10-26-2019, 01:55 PM
I had a similar problem when I would train with a robot at home then go to play at a club. There was an adjustment period back to regular play.

Hi Loopadoop,
I play with a robot more than I play at the club due to shift work . I’m having trouble adjusting to playing in a club environment especially if I haven’t been for a while.
Can you give any tips to make the adjustment easier ?

Thanks.

starsky27
10-26-2019, 01:58 PM
Sorry I’ve just read the posts after your initial post . I find the anticipation element that hardest to adjust to as well.

Tinykin
10-26-2019, 02:28 PM
Proper off table warm-up is always necessary. But let's face it, hardly any of us do any. A little hand flashing and a few knee kicks maybe.
One way to get the eye-body coordination and footwork going is to do some chopping from both wings early on in the practice. Try it for 5mins.

mart1nandersson
10-26-2019, 03:58 PM
Proper off table warm-up is always necessary. But let's face it, hardly any of us do any. A little hand flashing and a few knee kicks maybe.
One way to get the eye-body coordination and footwork going is to do some chopping from both wings early on in the practice. Try it for 5mins.

So true!!! :) I sometimes backfill our league team that mainly consists of juniors (12-15 year olds) and their warmup routine consists of jogging, jumping ropes and all sorts of dynamic stretching not suited for a tired middled aged body. Super professional and it does help especially since I'm foolishly trying to play a chopping game with consist of a lot ball chasing at the back of the court.

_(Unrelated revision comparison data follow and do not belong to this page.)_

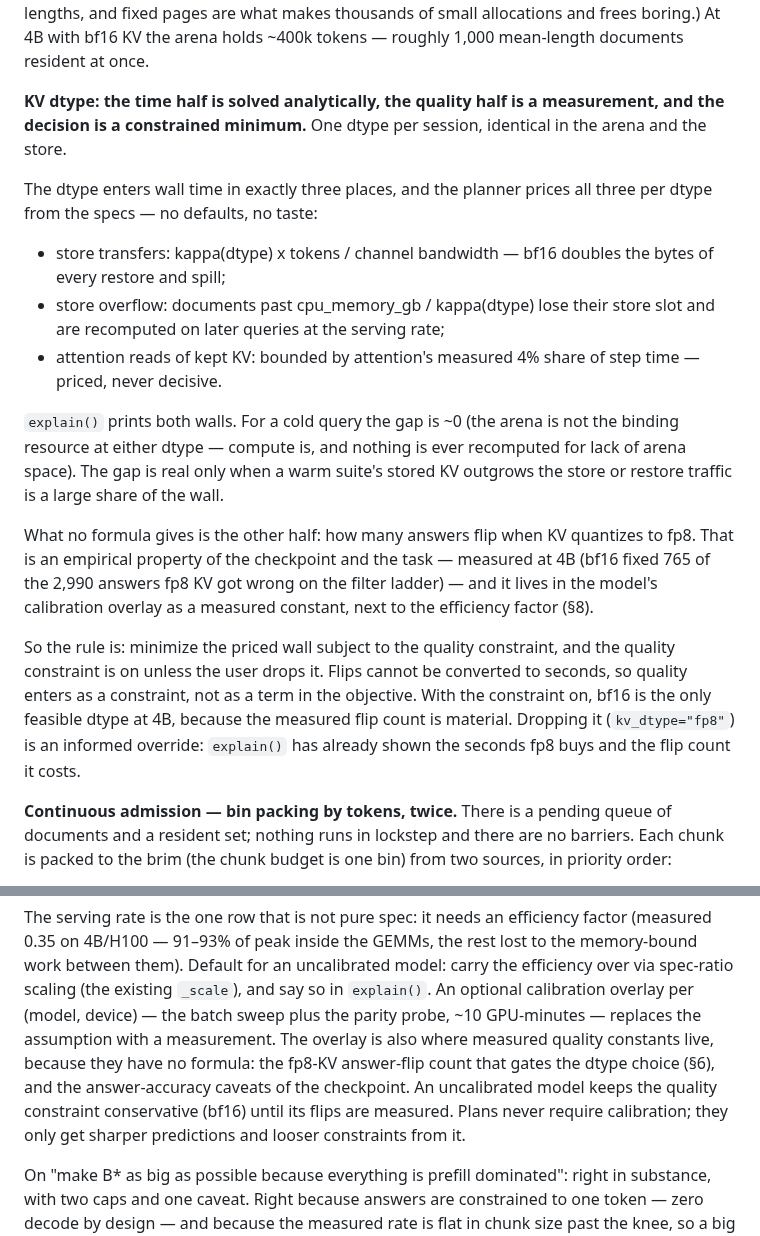
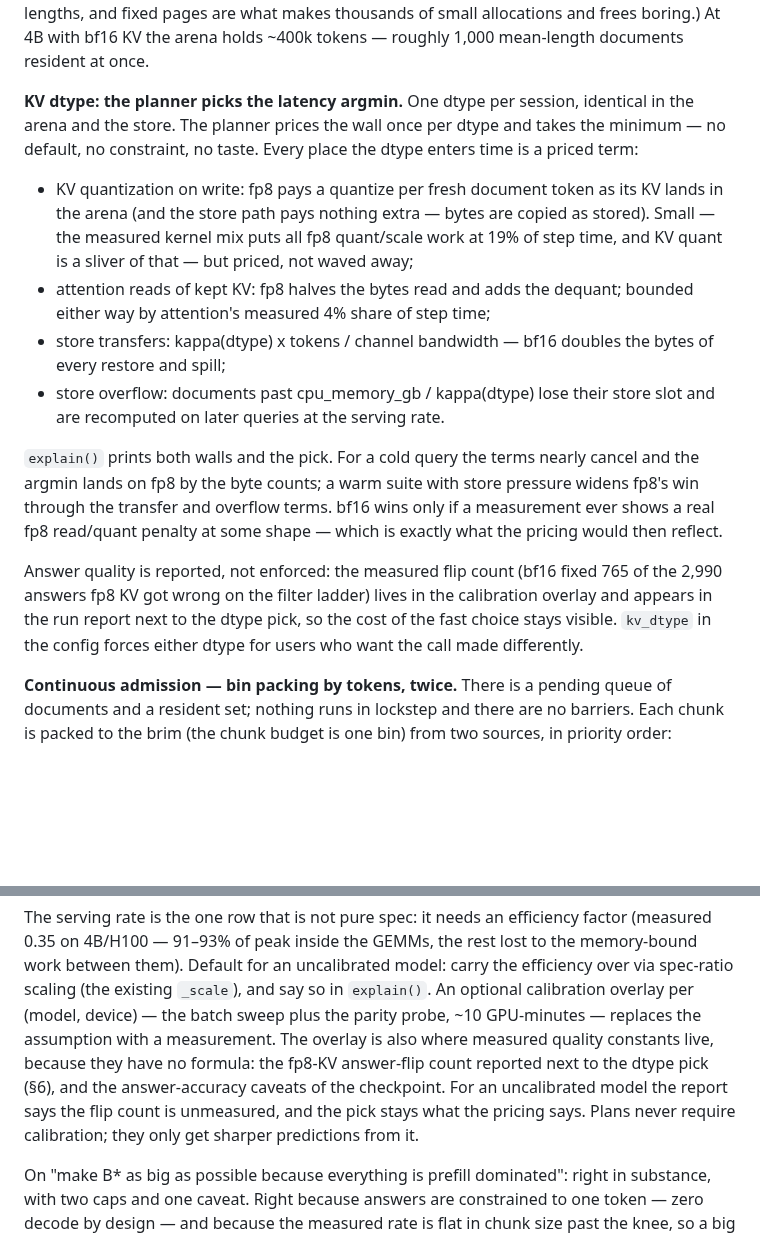
Before and after one commit to fsdatalab/quail, a Markdown page: plans/engine_design.md, 2 parts joined by grey strips. Rendered like a GitHub page; blank space fills up the shorter version.

Commit message:
KV dtype is a pure latency argmin: price quantization, reads, transfers, overflow; report quality, do not gate on it
Co-authored-by: Shreya Shankar <shreyashankar@cmu.edu>

```diff
--- a/plans/engine_design.md
+++ b/plans/engine_design.md
@@ -561,44 +561,40 @@ thousands of small allocations and frees boring.) At 4B with bf16
 KV the arena holds ~400k tokens — roughly 1,000 mean-length
 documents resident at once.
 
-**KV dtype: the time half is solved analytically, the quality
-half is a measurement, and the decision is a constrained
-minimum.** One dtype per session, identical in the arena and the
-store.
+**KV dtype: the planner picks the latency argmin.** One dtype per
+session, identical in the arena and the store. The planner prices
+the wall once per dtype and takes the minimum — no default, no
+constraint, no taste. Every place the dtype enters time is a
+priced term:
 
-The dtype enters wall time in exactly three places, and the
-planner prices all three per dtype from the specs — no defaults,
-no taste:
-
+- KV quantization on write: fp8 pays a quantize per fresh
+  document token as its KV lands in the arena (and the store
+  path pays nothing extra — bytes are copied as stored). Small —
+  the measured kernel mix puts all fp8 quant/scale work at 19% of
+  step time, and KV quant is a sliver of that — but priced, not
+  waved away;
+- attention reads of kept KV: fp8 halves the bytes read and adds
+  the dequant; bounded either way by attention's measured 4%
+  share of step time;
 - store transfers: kappa(dtype) x tokens / channel bandwidth —
   bf16 doubles the bytes of every restore and spill;
 - store overflow: documents past cpu_memory_gb / kappa(dtype)
   lose their store slot and are recomputed on later queries at
-  the serving rate;
-- attention reads of kept KV: bounded by attention's measured 4%
-  share of step time — priced, never decisive.
+  the serving rate.
 
-`explain()` prints both walls. For a cold query the gap is ~0
-(the arena is not the binding resource at either dtype — compute
-is, and nothing is ever recomputed for lack of arena space). The
-gap is real only when a warm suite's stored KV outgrows the store
-or restore traffic is a large share of the wall.
+`explain()` prints both walls and the pick. For a cold query the
+terms nearly cancel and the argmin lands on fp8 by the byte
+counts; a warm suite with store pressure widens fp8's win through
+the transfer and overflow terms. bf16 wins only if a measurement
+ever shows a real fp8 read/quant penalty at some shape — which is
+exactly what the pricing would then reflect.
 
-What no formula gives is the other half: how many answers flip
-when KV quantizes to fp8. That is an empirical property of the
-checkpoint and the task — measured at 4B (bf16 fixed 765 of the
-2,990 answers fp8 KV got wrong on the filter ladder) — and it
-lives in the model's calibration overlay as a measured constant,
-next to the efficiency factor (§8).
-
-So the rule is: minimize the priced wall subject to the quality
-constraint, and the quality constraint is on unless the user
-drops it. Flips cannot be converted to seconds, so quality enters
-as a constraint, not as a term in the objective. With the
-constraint on, bf16 is the only feasible dtype at 4B, because the
-measured flip count is material. Dropping it
-(`kv_dtype="fp8"`) is an informed override: `explain()` has
-already shown the seconds fp8 buys and the flip count it costs.
+Answer quality is reported, not enforced: the measured flip count
+(bf16 fixed 765 of the 2,990 answers fp8 KV got wrong on the
+filter ladder) lives in the calibration overlay and appears in
+the run report next to the dtype pick, so the cost of the fast
+choice stays visible. `kv_dtype` in the config forces either
+dtype for users who want the call made differently.
 
 **Continuous admission — bin packing by tokens, twice.** There is
 a pending queue of documents and a resident set; nothing runs in
@@ -763,11 +759,11 @@ spec-ratio scaling (the existing `_scale`), and say so in
 the batch sweep plus the parity probe, ~10 GPU-minutes — replaces
 the assumption with a measurement. The overlay is also where
 measured quality constants live, because they have no formula: the
-fp8-KV answer-flip count that gates the dtype choice (§6), and the
-answer-accuracy caveats of the checkpoint. An uncalibrated model
-keeps the quality constraint conservative (bf16) until its flips
-are measured. Plans never require calibration; they only get
-sharper predictions and looser constraints from it.
+fp8-KV answer-flip count reported next to the dtype pick (§6), and
+the answer-accuracy caveats of the checkpoint. For an uncalibrated
+model the report says the flip count is unmeasured, and the pick
+stays what the pricing says. Plans never require calibration; they
+only get sharper predictions from it.
 
 On "make B* as big as possible because everything is prefill
 dominated": right in substance, with two caps and one caveat. Right
```
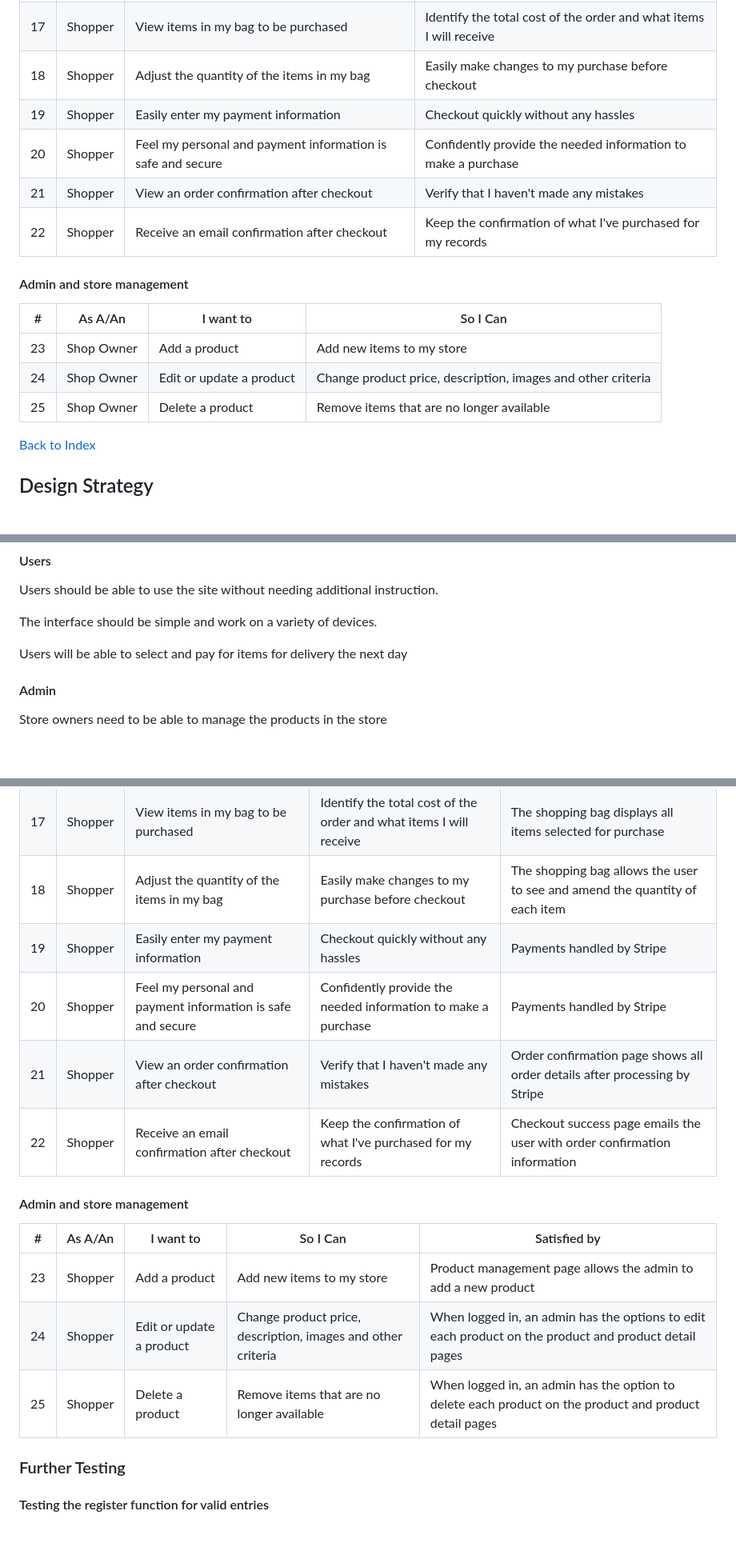
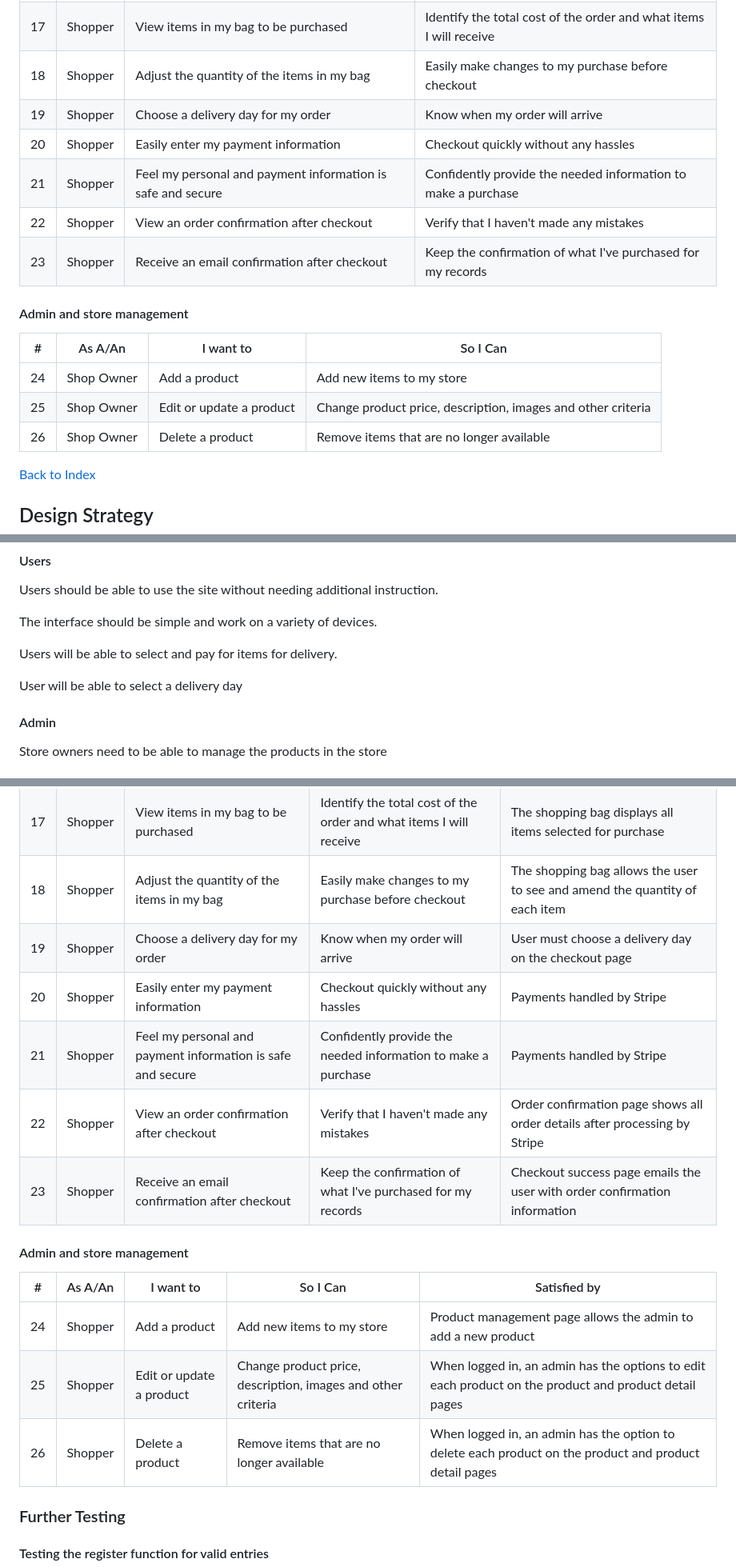
Before and after one commit to BackstagecrewIS/milkman, a Markdown page: README.md, 3 parts joined by grey strips. Shown at 80% size. GitHub-like rendering; blank space fills up the shorter version.

```diff
--- a/README.md
+++ b/README.md
@@ -55,17 +55,18 @@ It is designed to be used on any device.
 | 16 | Shopper | Easily select the product and quantity I wish to purchase | Ensure I don't select the wrong quantity when ordering |
 | 17 | Shopper | View items in my bag to be purchased | Identify the total cost of the order and what items I will receive |
 | 18 | Shopper | Adjust the quantity of the items in my bag | Easily make changes to my purchase before checkout |
-| 19 | Shopper | Easily enter my payment information | Checkout quickly without any hassles |
-| 20 | Shopper | Feel my personal and payment information is safe and secure | Confidently provide the needed information to make a purchase |
-| 21 | Shopper | View an order confirmation after checkout | Verify that I haven't made any mistakes |
-| 22 | Shopper | Receive an email confirmation after checkout | Keep the confirmation of what I've purchased for my records |
+| 19 | Shopper | Choose a delivery day for my order | Know when my order will arrive |
+| 20 | Shopper | Easily enter my payment information | Checkout quickly without any hassles |
+| 21 | Shopper | Feel my personal and payment information is safe and secure | Confidently provide the needed information to make a purchase |
+| 22 | Shopper | View an order confirmation after checkout | Verify that I haven't made any mistakes |
+| 23 | Shopper | Receive an email confirmation after checkout | Keep the confirmation of what I've purchased for my records |
 
 #### Admin and store management
 | # |As A/An| I want to    | So I Can  |
 |---|---------|-------------| -----|
-| 23 | Shop Owner | Add a product | Add new items to my store |
-| 24 | Shop Owner | Edit or update a product | Change product price, description, images and other criteria |
-| 25 | Shop Owner | Delete a product | Remove items that are no longer available |
+| 24 | Shop Owner | Add a product | Add new items to my store |
+| 25 | Shop Owner | Edit or update a product | Change product price, description, images and other criteria |
+| 26 | Shop Owner | Delete a product | Remove items that are no longer available |
 
 [Back to Index](#table-of-contents)
 
@@ -112,7 +113,9 @@ Users should be able to use the site without needing additional instruction.
 
 The interface should be simple and work on a variety of devices.
 
-Users will be able to select and pay for items for delivery the next day
+Users will be able to select and pay for items for delivery.
+
+User will be able to select a delivery day
 
 #### Admin
 Store owners need to be able to manage the products in the store
@@ -379,17 +384,18 @@ W3C CSS Validator - Results [link](https://jigsaw.w3.org/css-validator/validator
 | 16 | Shopper | Easily select the product and quantity I wish to purchase | Ensure I don't select the wrong quantity when ordering | The shopping bag allows the user to see and amend the quantity of each item |
 | 17 | Shopper | View items in my bag to be purchased | Identify the total cost of the order and what items I will receive | The shopping bag displays all items selected for purchase |
 | 18 | Shopper | Adjust the quantity of the items in my bag | Easily make changes to my purchase before checkout | The shopping bag allows the user to see and amend the quantity of each item |
-| 19 | Shopper | Easily enter my payment information | Checkout quickly without any hassles | Payments handled by Stripe |
-| 20 | Shopper | Feel my personal and payment information is safe and secure | Confidently provide the needed information to make a purchase | Payments handled by Stripe |
-| 21 | Shopper | View an order confirmation after checkout | Verify that I haven't made any mistakes | Order confirmation page shows all order details after processing by Stripe |
-| 22 | Shopper | Receive an email confirmation after checkout | Keep the confirmation of what I've purchased for my records | Checkout success page emails the user with order confirmation information |
+| 19 | Shopper | Choose a delivery day for my order | Know when my order will arrive | User must choose a delivery day on the checkout page |
+| 20 | Shopper | Easily enter my payment information | Checkout quickly without any hassles | Payments handled by Stripe |
+| 21 | Shopper | Feel my personal and payment information is safe and secure | Confidently provide the needed information to make a purchase | Payments handled by Stripe |
+| 22 | Shopper | View an order confirmation after checkout | Verify that I haven't made any mistakes | Order confirmation page shows all order details after processing by Stripe |
+| 23 | Shopper | Receive an email confirmation after checkout | Keep the confirmation of what I've purchased for my records | Checkout success page emails the user with order confirmation information |
 
 #### Admin and store management
 | # | As A/An | I want to | So I Can | Satisfied by |
 |---|---------|-------------| -----| ---------- |
-| 23 | Shopper | Add a product | Add new items to my store | Product management page allows the admin to add a new product |
-| 24 | Shopper | Edit or update a product | Change product price, description, images and other criteria | When logged in, an admin has the options to edit each product on the product and product detail pages |
-| 25 | Shopper | Delete a product | Remove items that are no longer available | When logged in, an admin has the option to delete each product on the product and product detail pages  |
+| 24 | Shopper | Add a product | Add new items to my store | Product management page allows the admin to add a new product |
+| 25 | Shopper | Edit or update a product | Change product price, description, images and other criteria | When logged in, an admin has the options to edit each product on the product and product detail pages |
+| 26 | Shopper | Delete a product | Remove items that are no longer available | When logged in, an admin has the option to delete each product on the product and product detail pages  |
 
 ### Further Testing
 
```
Also changed, not shown: other parts of README.md (+5 -3 lines).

Kuba Hajto
10-28-2019, 04:48 PM
Following up with some of my conclusions and results.


I think watch videos do some shadow training and film yourself as well . This will help you.
I think this actually helped me a lot. Watching this:

https://www.youtube.com/watch?v=Os7C24HsqlQ&amp
and shadow training gave me more confidence in my strokes and I have less examples when I straight on hit the ball way too softly. I think that it also loosened up my hands. Another nice side effects is that now I when I am playing in the office balls have enough power so they are rarely blocked.

Another helpful drill I learned on last coached session was placing the ball as close to center of the table as possible while alternating forehand/backhand drive. Apart from building up footwork it also forces you training partner to slow down.

Now after 5-10 minutes I have decent enough consistency and it seems to continue to improve.